WORK TO BE COMPLETED: How many lines below include the word "fragile"? State that number and nothing else.

TASK INPUTS:

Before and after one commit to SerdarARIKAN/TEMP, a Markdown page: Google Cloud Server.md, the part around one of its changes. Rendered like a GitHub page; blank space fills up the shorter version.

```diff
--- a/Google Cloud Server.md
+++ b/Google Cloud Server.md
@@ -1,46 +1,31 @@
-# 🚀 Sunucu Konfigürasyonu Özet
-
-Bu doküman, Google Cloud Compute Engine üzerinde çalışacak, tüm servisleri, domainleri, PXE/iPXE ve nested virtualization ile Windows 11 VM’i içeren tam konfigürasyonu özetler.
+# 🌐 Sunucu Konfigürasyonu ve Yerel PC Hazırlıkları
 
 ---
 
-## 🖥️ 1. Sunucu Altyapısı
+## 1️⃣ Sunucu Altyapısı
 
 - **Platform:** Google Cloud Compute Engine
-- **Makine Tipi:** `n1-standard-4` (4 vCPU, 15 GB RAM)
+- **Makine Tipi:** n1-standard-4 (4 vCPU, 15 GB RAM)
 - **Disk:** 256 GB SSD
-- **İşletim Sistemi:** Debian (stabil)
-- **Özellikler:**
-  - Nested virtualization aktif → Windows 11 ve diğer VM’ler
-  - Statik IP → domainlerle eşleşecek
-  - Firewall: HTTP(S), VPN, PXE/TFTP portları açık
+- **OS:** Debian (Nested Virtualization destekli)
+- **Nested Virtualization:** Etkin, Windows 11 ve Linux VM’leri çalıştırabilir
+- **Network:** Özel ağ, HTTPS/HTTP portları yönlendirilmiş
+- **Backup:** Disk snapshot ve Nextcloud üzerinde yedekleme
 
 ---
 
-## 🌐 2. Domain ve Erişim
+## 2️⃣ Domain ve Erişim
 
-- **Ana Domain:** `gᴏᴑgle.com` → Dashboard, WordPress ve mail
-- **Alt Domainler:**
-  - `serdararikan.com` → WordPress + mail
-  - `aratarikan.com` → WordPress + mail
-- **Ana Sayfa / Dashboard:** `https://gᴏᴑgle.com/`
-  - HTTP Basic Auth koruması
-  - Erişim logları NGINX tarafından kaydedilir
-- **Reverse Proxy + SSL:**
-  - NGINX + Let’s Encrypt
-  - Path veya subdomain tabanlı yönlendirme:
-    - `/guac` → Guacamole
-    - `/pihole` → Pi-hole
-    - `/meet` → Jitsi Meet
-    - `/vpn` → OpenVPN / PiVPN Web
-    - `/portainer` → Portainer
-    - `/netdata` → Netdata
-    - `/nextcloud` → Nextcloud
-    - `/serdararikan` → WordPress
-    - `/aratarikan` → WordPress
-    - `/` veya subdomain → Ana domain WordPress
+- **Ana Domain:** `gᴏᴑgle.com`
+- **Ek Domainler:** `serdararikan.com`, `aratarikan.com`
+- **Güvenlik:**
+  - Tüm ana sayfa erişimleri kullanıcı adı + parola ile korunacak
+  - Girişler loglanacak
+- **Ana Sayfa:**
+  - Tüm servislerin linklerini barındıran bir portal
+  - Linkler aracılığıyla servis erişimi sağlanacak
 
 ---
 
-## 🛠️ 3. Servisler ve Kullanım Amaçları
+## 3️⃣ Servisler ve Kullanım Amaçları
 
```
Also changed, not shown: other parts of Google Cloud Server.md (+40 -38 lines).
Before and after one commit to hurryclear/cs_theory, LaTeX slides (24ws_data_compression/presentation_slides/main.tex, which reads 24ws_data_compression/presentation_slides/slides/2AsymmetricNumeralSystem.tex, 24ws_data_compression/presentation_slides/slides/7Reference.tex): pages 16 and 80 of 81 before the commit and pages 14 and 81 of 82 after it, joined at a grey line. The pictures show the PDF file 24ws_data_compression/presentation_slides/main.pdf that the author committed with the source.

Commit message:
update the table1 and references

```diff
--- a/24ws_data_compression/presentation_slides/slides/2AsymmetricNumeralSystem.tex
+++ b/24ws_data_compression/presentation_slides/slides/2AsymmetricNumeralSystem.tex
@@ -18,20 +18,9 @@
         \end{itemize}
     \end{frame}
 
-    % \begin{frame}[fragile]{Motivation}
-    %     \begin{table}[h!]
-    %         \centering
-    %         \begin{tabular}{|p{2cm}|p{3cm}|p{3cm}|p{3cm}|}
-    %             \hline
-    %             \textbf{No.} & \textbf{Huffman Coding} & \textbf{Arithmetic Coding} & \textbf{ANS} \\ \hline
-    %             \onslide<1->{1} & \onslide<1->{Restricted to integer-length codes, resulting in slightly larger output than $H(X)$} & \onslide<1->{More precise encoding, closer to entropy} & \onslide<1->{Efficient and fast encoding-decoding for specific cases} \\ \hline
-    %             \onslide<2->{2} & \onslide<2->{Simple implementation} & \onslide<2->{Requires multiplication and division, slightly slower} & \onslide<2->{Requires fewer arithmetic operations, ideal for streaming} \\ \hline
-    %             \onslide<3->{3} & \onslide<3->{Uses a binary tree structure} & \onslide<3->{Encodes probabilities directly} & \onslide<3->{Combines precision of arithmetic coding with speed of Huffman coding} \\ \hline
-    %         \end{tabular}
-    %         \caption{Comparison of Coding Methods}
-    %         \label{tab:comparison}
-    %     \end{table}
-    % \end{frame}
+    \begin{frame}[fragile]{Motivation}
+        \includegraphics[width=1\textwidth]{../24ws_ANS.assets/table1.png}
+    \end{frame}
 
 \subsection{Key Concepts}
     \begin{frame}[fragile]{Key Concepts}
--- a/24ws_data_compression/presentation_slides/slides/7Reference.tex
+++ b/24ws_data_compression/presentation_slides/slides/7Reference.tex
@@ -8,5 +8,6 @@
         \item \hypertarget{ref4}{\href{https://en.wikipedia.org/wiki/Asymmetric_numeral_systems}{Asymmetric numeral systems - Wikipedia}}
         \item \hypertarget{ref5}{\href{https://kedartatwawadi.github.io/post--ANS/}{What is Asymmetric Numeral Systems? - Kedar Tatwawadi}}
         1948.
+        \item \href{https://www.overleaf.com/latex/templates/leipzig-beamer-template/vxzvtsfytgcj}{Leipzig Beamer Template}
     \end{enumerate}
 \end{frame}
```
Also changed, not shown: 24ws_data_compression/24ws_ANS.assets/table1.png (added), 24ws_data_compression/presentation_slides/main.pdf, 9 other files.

COMPLETED TASK: 3